Bradlee, a grizzled veteran of Washington, understanding exactly what Washington could do to people who told secrets out of school, just said to Woodward and Bernstein, “You’d better be damned sure you’re right, because otherwise we’re all in trouble.”
Two untested cub reporters set loose in a cage with tigers.
The odds of that happening were nil.
Bradlee had to know a great deal from the beginning, and he had to have Katharine Graham’s signal to move. The series of breaking stories would be spoon-fed to the unsuspecting young reporters, instead of veteran reporters who would become suspicious that they were being used. The cubs would be consumed by their ambition to advance their careers.
Bradlee was confident in the whole op because he had the essentials of the Watergate scandal in hand—all the way up to Nixon, the target—well in advance of his two young reporters.
To have proceeded otherwise—Bradlee was simply not that kind of fool. Whatever Deep Throat, the man in the garage, was dishing out to Woodward didn’t really matter. Bradlee already had it in his pocket. Deep Throat was merely a contrivance to allow the story to expand and grow by steps, and to permit Woodward and Bernstein to believe they were peeling layers from an onion.
The man behind the curtain was David Rockefeller.
After the whole scandal had been exposed and Nixon had flown away, in disgrace, from the White House for the last time, Rockefeller addressed a meeting of the Chamber of Commerce of the European Community (October 1975). He was there to allay their fears about Nixon’s betrayal of the new economic world order. There was really very little he needed to say. David had already created (1973) the elite free-trade Trilateral Commission; a new puppet, Gerald Ford, was in the White House; and Ford had appointed David’s brother, Nelson Rockefeller, as his vice president.
David told the European attendees, “Fortunately, there are no signs that these anti-[free] trade measures [of Nixon] are supported by the [Ford] Administration.”
And that was that. The global mega-corporate colossus was back on track.
The temporary rip in the Matrix had been repaired.
On a far lower level of power politics, everyone and his brother was consumed with the contrails of the scandal that had driven away Nixon and his colleagues. People were congratulating each other on expunging a corrupt conspiracy from public life.
The real players, of course, were still in place, more powerful than ever. David Rockefeller and his aides were preparing for an even greater coup. They had chosen an obscure man with zero name recognition to be the next president of the United States. Jimmy Carter. Carter would function to forward the goals of the Trilateral Commission in bold view of anyone who knew the score.
And every president since Carter, regardless of party affiliation, has supported and extended those Globalist-corporate goals. No questions asked.
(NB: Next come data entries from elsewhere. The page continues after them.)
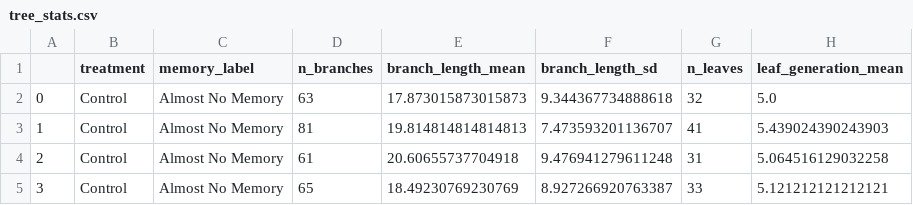
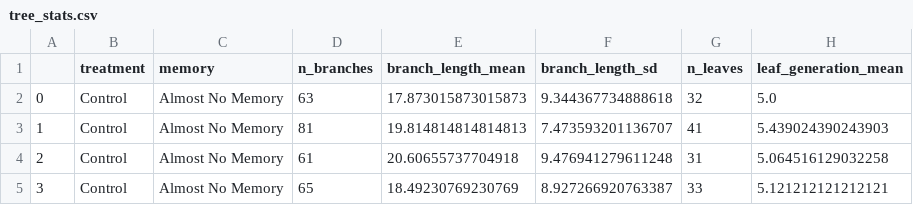
Before and after one commit to jfaccioni/clovars, a CSV file: scripts/ML Tree Test/results/tree_stats.csv, drawn as a sheet; only a part is shown; the diff names each change by its address in the sheet, - before the commit and + after, or states it on an @@ line.

Commit message:
Changed the name of the "memory" column in the consolidated dataset.

```diff
--- a/scripts/ML Tree Test/results/tree_stats.csv
+++ b/scripts/ML Tree Test/results/tree_stats.csv
-C1: memory_label
+C1: memory
```
Also changed, not shown: 1 other file.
Obama, who fatuously remarked during his 2008 election campaign that NAFTA “needs to be revisited,” has taken his cues like any other puppet.
When, from this perspective, you examine the global takeover of land and resources by GMO agribusiness, the destruction of small family farms, the plundering of natural resources in the Third World, the use of UN “peacekeepers” and “humanitarian groups” and intelligence agencies to create a wedge, for corporations, into these areas, you see the hand of the Rockefeller plan.
When you see the destruction of currencies and the escalation of insupportable debt, the incursion of a bewildering number of UN-affiliated groups sinking their teeth into local communities all over the planet to “manage sustainable development,” you see the plan.
Now, as Donald Trump prepares to take office as the 45th president of the United States, the plan is very much intact. What will he do to disrupt it? How much will he risk? What deals will he make? How far will he go in opposing the Rockefeller Globalists? Is he already co-opted? What measures are the Globalists launching?
We will see.
But the lesson of Richard Nixon reveals that David Rockefeller and his team are willing to do whatever it takes to depose an enemy.
They play hardball.